▶ Record excerpts
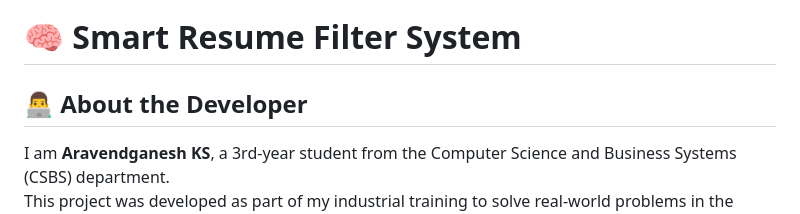
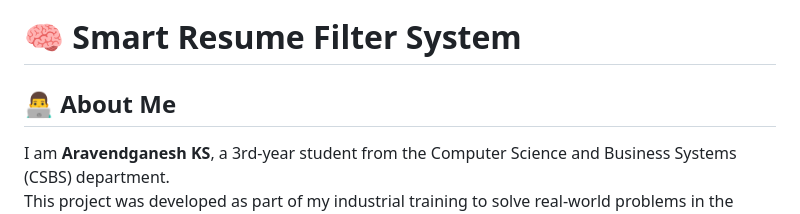
Before and after one commit to Arav-18/Smart-Resume-Filter-System, a Markdown page: README.md, the part around the change. Drawn GitHub-style.

```diff
--- a/README.md
+++ b/README.md
@@ -15,7 +15,7 @@
 
 # 🧠 Smart Resume Filter System
 
-## 👨‍💻 About the Developer
+## 👨‍💻 About Me
 
 I am **Aravendganesh KS**, a 3rd-year student from the Computer Science and Business Systems (CSBS) department.
 This project was developed as part of my industrial training to solve real-world problems in the recruitment domain using a rule-based resume filtering system.
```
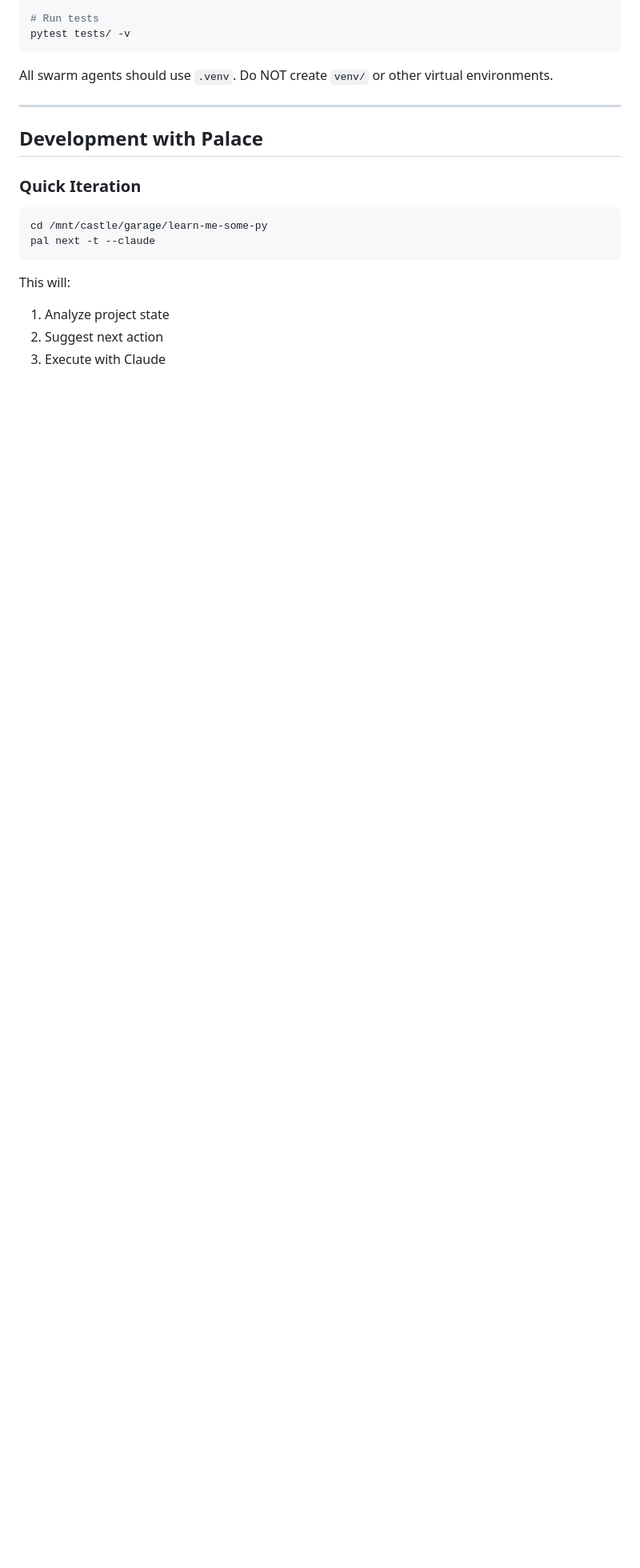
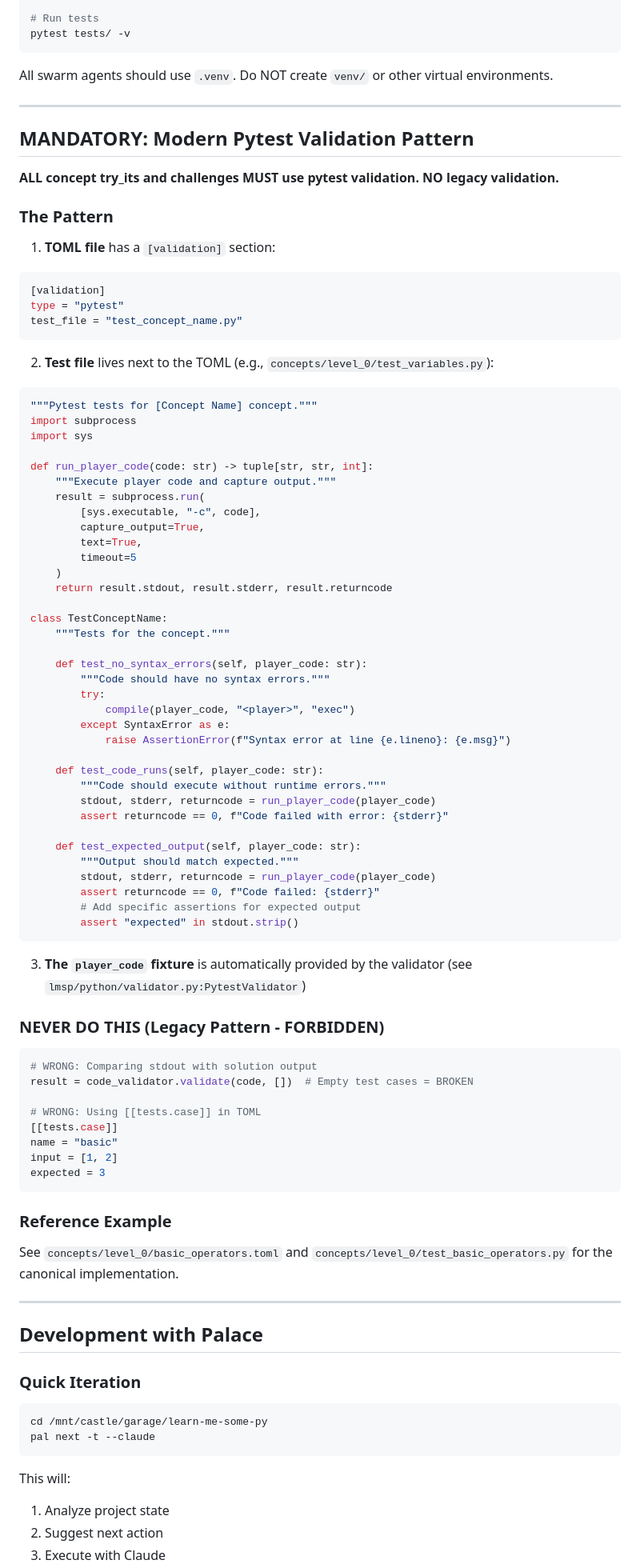
Before and after one commit to Zorlin/learn-me-some-py, a Markdown page: CLAUDE.md, the part around one of its changes. Shown at 80% size. Drawn GitHub-style; blank space fills up the shorter version.

````diff
--- a/CLAUDE.md
+++ b/CLAUDE.md
@@ -70,6 +70,79 @@ All swarm agents should use `.venv`. Do NOT create `venv/` or other virtual envi
 
 ---
 
+## MANDATORY: Modern Pytest Validation Pattern
+
+**ALL concept try_its and challenges MUST use pytest validation. NO legacy validation.**
+
+### The Pattern
+
+1. **TOML file** has a `[validation]` section:
+```toml
+[validation]
+type = "pytest"
+test_file = "test_concept_name.py"
+```
+
+2. **Test file** lives next to the TOML (e.g., `concepts/level_0/test_variables.py`):
+```python
+"""Pytest tests for [Concept Name] concept."""
+import subprocess
+import sys
+
+def run_player_code(code: str) -> tuple[str, str, int]:
+    """Execute player code and capture output."""
+    result = subprocess.run(
+        [sys.executable, "-c", code],
+        capture_output=True,
+        text=True,
+        timeout=5
+    )
+    return result.stdout, result.stderr, result.returncode
+
+class TestConceptName:
+    """Tests for the concept."""
+
+    def test_no_syntax_errors(self, player_code: str):
+        """Code should have no syntax errors."""
+        try:
+            compile(player_code, "<player>", "exec")
+        except SyntaxError as e:
+            raise AssertionError(f"Syntax error at line {e.lineno}: {e.msg}")
+
+    def test_code_runs(self, player_code: str):
+        """Code should execute without runtime errors."""
+        stdout, stderr, returncode = run_player_code(player_code)
+        assert returncode == 0, f"Code failed with error: {stderr}"
+
+    def test_expected_output(self, player_code: str):
+        """Output should match expected."""
+        stdout, stderr, returncode = run_player_code(player_code)
+        assert returncode == 0, f"Code failed: {stderr}"
+        # Add specific assertions for expected output
+        assert "expected" in stdout.strip()
+```
+
+3. **The `player_code` fixture** is automatically provided by the validator (see `lmsp/python/validator.py:PytestValidator`)
+
+### NEVER DO THIS (Legacy Pattern - FORBIDDEN)
+
+```python
+# WRONG: Comparing stdout with solution output
+result = code_validator.validate(code, [])  # Empty test cases = BROKEN
+
+# WRONG: Using [[tests.case]] in TOML
+[[tests.case]]
+name = "basic"
+input = [1, 2]
+expected = 3
+```
+
+### Reference Example
+
+See `concepts/level_0/basic_operators.toml` and `concepts/level_0/test_basic_operators.py` for the canonical implementation.
+
+---
+
 ## Development with Palace
 
 ### Quick Iteration
````
Also changed, not shown: other parts of CLAUDE.md (+54 -0 lines).
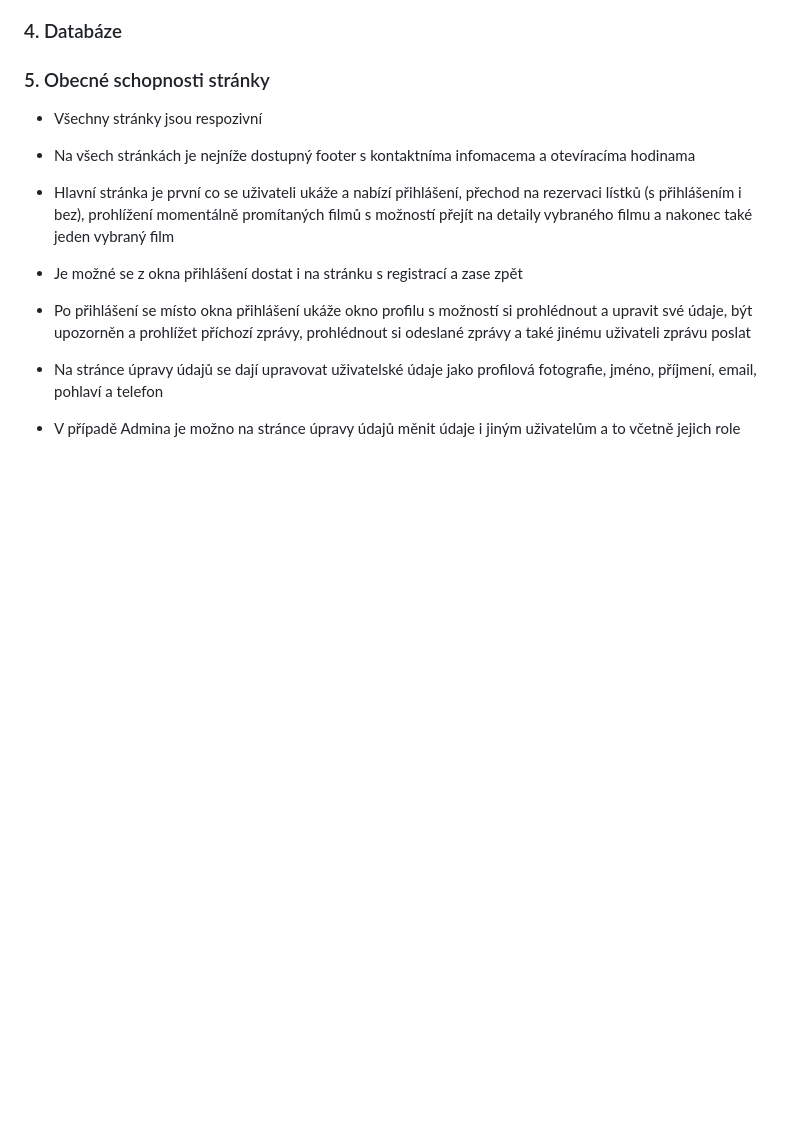
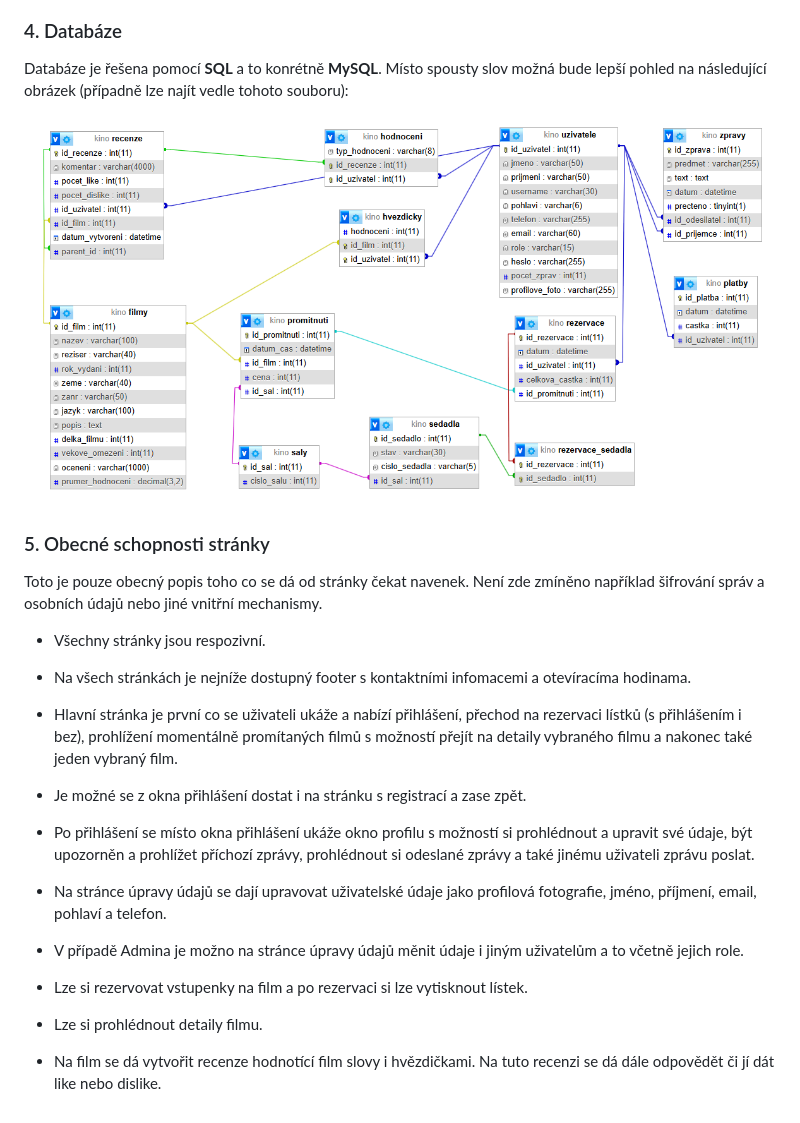
Before and after one commit to AnastasiiaAnosova/web-kino, a Markdown page: README.md, the part around the change printed below. Drawn GitHub-style; pictures changed too: physical.png (added); blank space fills up the shorter version.

```diff
--- a/README.md
+++ b/README.md
@@ -49,17 +65,29 @@ Frontend projektu je napsán pomocí framweworku **React** a to nad jazykem **Ty
 ### 4. Databáze
+
+Databáze je řešena pomocí **SQL** a to konrétně **MySQL**. Místo spousty slov možná bude lepší pohled na následující obrázek (případně lze najít vedle tohoto souboru):
+
+![Local Image](physical.png "Fyzický model")
 
 ### 5. Obecné schopnosti stránky
 
-- Všechny stránky jsou respozivní
+Toto je pouze obecný popis toho co se dá od stránky čekat navenek. Není zde zmíněno například šifrování správ a osobních údajů nebo jiné vnitřní mechanismy.
 
-- Na všech stránkách je nejníže dostupný footer s kontaktníma infomacema a otevíracíma hodinama
+- Všechny stránky jsou respozivní.
 
-- Hlavní stránka je první co se uživateli ukáže a nabízí přihlášení, přechod na rezervaci lístků (s přihlášením i bez), prohlížení momentálně promítaných filmů s možností přejít na detaily vybraného filmu a nakonec také jeden vybraný film
+- Na všech stránkách je nejníže dostupný footer s kontaktními infomacemi a otevíracíma hodinama.
 
-- Je možné se z okna přihlášení dostat i na stránku s registrací a zase zpět
+- Hlavní stránka je první co se uživateli ukáže a nabízí přihlášení, přechod na rezervaci lístků (s přihlášením i bez), prohlížení momentálně promítaných filmů s možností přejít na detaily vybraného filmu a nakonec také jeden vybraný film.
 
-- Po přihlášení se místo okna přihlášení ukáže okno profilu s možností si prohlédnout a upravit své údaje, být upozorněn a prohlížet příchozí zprávy, prohlédnout si odeslané zprávy a také jinému uživateli zprávu poslat
+- Je možné se z okna přihlášení dostat i na stránku s registrací a zase zpět.
 
-- Na stránce úpravy údajů se dají upravovat uživatelské údaje jako profilová fotografie, jméno, příjmení, email, pohlaví a telefon
+- Po přihlášení se místo okna přihlášení ukáže okno profilu s možností si prohlédnout a upravit své údaje, být upozorněn a prohlížet příchozí zprávy, prohlédnout si odeslané zprávy a také jinému uživateli zprávu poslat.
 
-- V případě Admina je možno na stránce úpravy údajů měnit údaje i jiným uživatelům a to včetně jejich role
+- Na stránce úpravy údajů se dají upravovat uživatelské údaje jako profilová fotografie, jméno, příjmení, email, pohlaví a telefon.
+
+- V případě Admina je možno na stránce úpravy údajů měnit údaje i jiným uživatelům a to včetně jejich role.
+
+- Lze si rezervovat vstupenky na film a po rezervaci si lze vytisknout lístek.
+
+- Lze si prohlédnout detaily filmu.
+
+- Na film se dá vytvořit recenze hodnotící film slovy i hvězdičkami. Na tuto recenzi se dá dále odpovědět či jí dát like nebo dislike.
```
Also changed, not shown: other parts of README.md (+25 -9 lines), home_start.png (added), 1 other file.
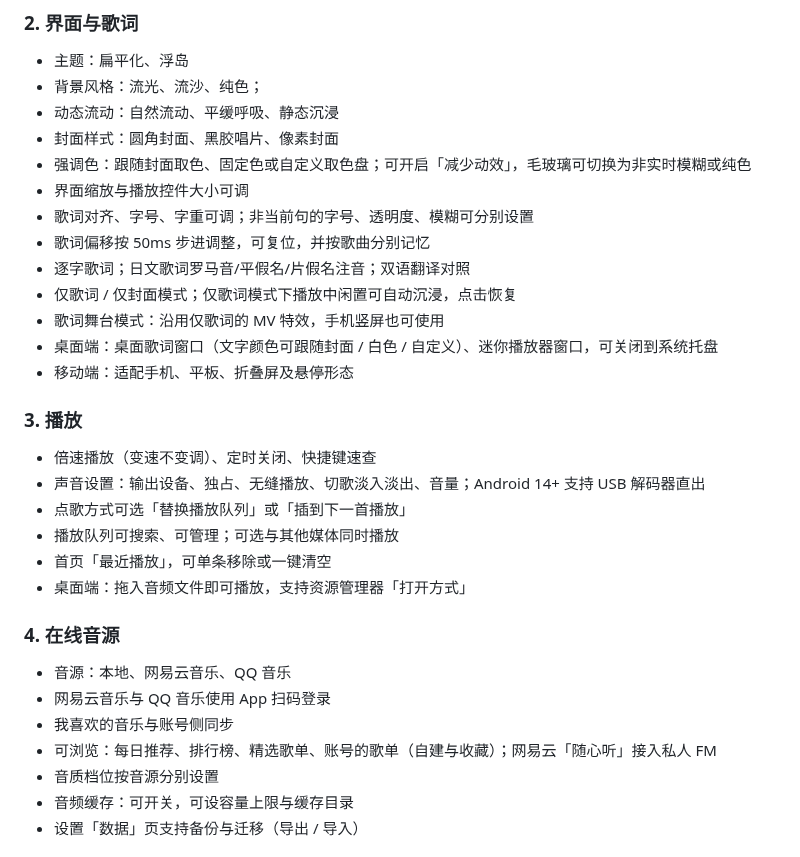
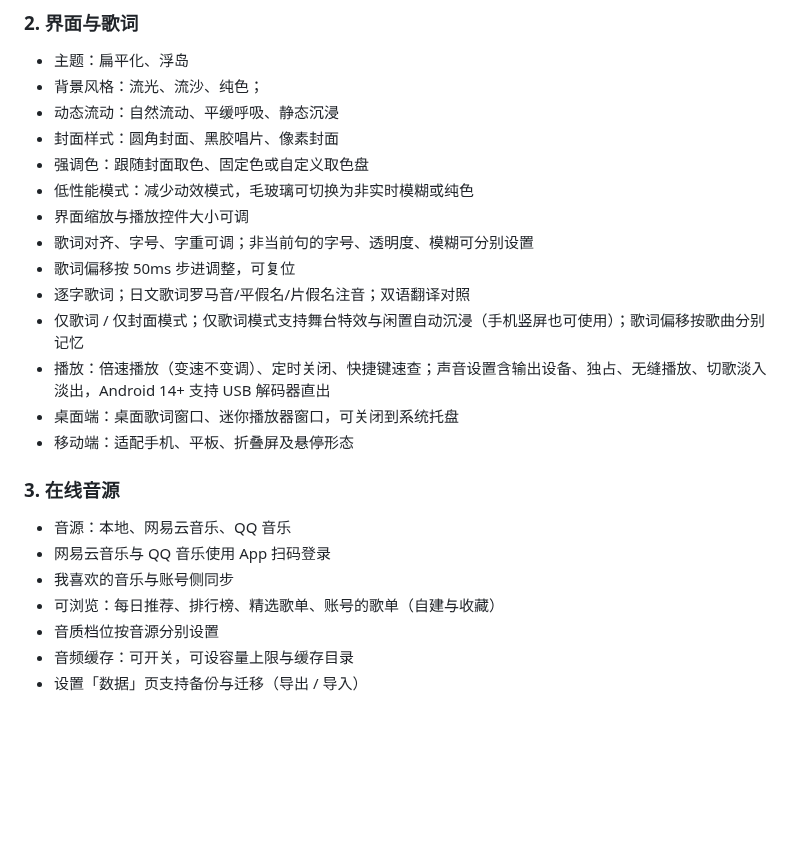
Before and after one commit to WanFengnie/LingMusic, a Markdown page: README.md, the part around the change. Drawn GitHub-style; blank space fills up the shorter version.

Commit message:
docs(readme): 按用户定稿调整功能章节文案

```diff
--- a/README.md
+++ b/README.md
@@ -88,29 +88,22 @@
 - 背景风格：流光、流沙、纯色；
 - 动态流动：自然流动、平缓呼吸、静态沉浸
 - 封面样式：圆角封面、黑胶唱片、像素封面
-- 强调色：跟随封面取色、固定色或自定义取色盘；可开启「减少动效」，毛玻璃可切换为非实时模糊或纯色
+- 强调色：跟随封面取色、固定色或自定义取色盘
+- 低性能模式：减少动效模式，毛玻璃可切换为非实时模糊或纯色
 - 界面缩放与播放控件大小可调
 - 歌词对齐、字号、字重可调；非当前句的字号、透明度、模糊可分别设置
-- 歌词偏移按 50ms 步进调整，可复位，并按歌曲分别记忆
+- 歌词偏移按 50ms 步进调整，可复位
 - 逐字歌词；日文歌词罗马音/平假名/片假名注音；双语翻译对照
-- 仅歌词 / 仅封面模式；仅歌词模式下播放中闲置可自动沉浸，点击恢复
-- 歌词舞台模式：沿用仅歌词的 MV 特效，手机竖屏也可使用
-- 桌面端：桌面歌词窗口（文字颜色可跟随封面 / 白色 / 自定义）、迷你播放器窗口，可关闭到系统托盘
+- 仅歌词 / 仅封面模式；仅歌词模式支持舞台特效与闲置自动沉浸（手机竖屏也可使用）；歌词偏移按歌曲分别记忆
+- 播放：倍速播放（变速不变调）、定时关闭、快捷键速查；声音设置含输出设备、独占、无缝播放、切歌淡入淡出，Android 14+ 支持 USB 解码器直出
+- 桌面端：桌面歌词窗口、迷你播放器窗口，可关闭到系统托盘
 - 移动端：适配手机、平板、折叠屏及悬停形态
 
-### 3. 播放
-- 倍速播放（变速不变调）、定时关闭、快捷键速查
-- 声音设置：输出设备、独占、无缝播放、切歌淡入淡出、音量；Android 14+ 支持 USB 解码器直出
-- 点歌方式可选「替换播放队列」或「插到下一首播放」
-- 播放队列可搜索、可管理；可选与其他媒体同时播放
-- 首页「最近播放」，可单条移除或一键清空
-- 桌面端：拖入音频文件即可播放，支持资源管理器「打开方式」
-
-### 4. 在线音源
+### 3. 在线音源
 - 音源：本地、网易云音乐、QQ 音乐
 - 网易云音乐与 QQ 音乐使用 App 扫码登录
 - 我喜欢的音乐与账号侧同步
-- 可浏览：每日推荐、排行榜、精选歌单、账号的歌单（自建与收藏）；网易云「随心听」接入私人 FM
+- 可浏览：每日推荐、排行榜、精选歌单、账号的歌单（自建与收藏）
 - 音质档位按音源分别设置
 - 音频缓存：可开关，可设容量上限与缓存目录
 - 设置「数据」页支持备份与迁移（导出 / 导入）
```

▶ Task description
Check each line in the entries above for the string "步进调整", then give the number of matching lines alone.

▶ Answer to the exercise
2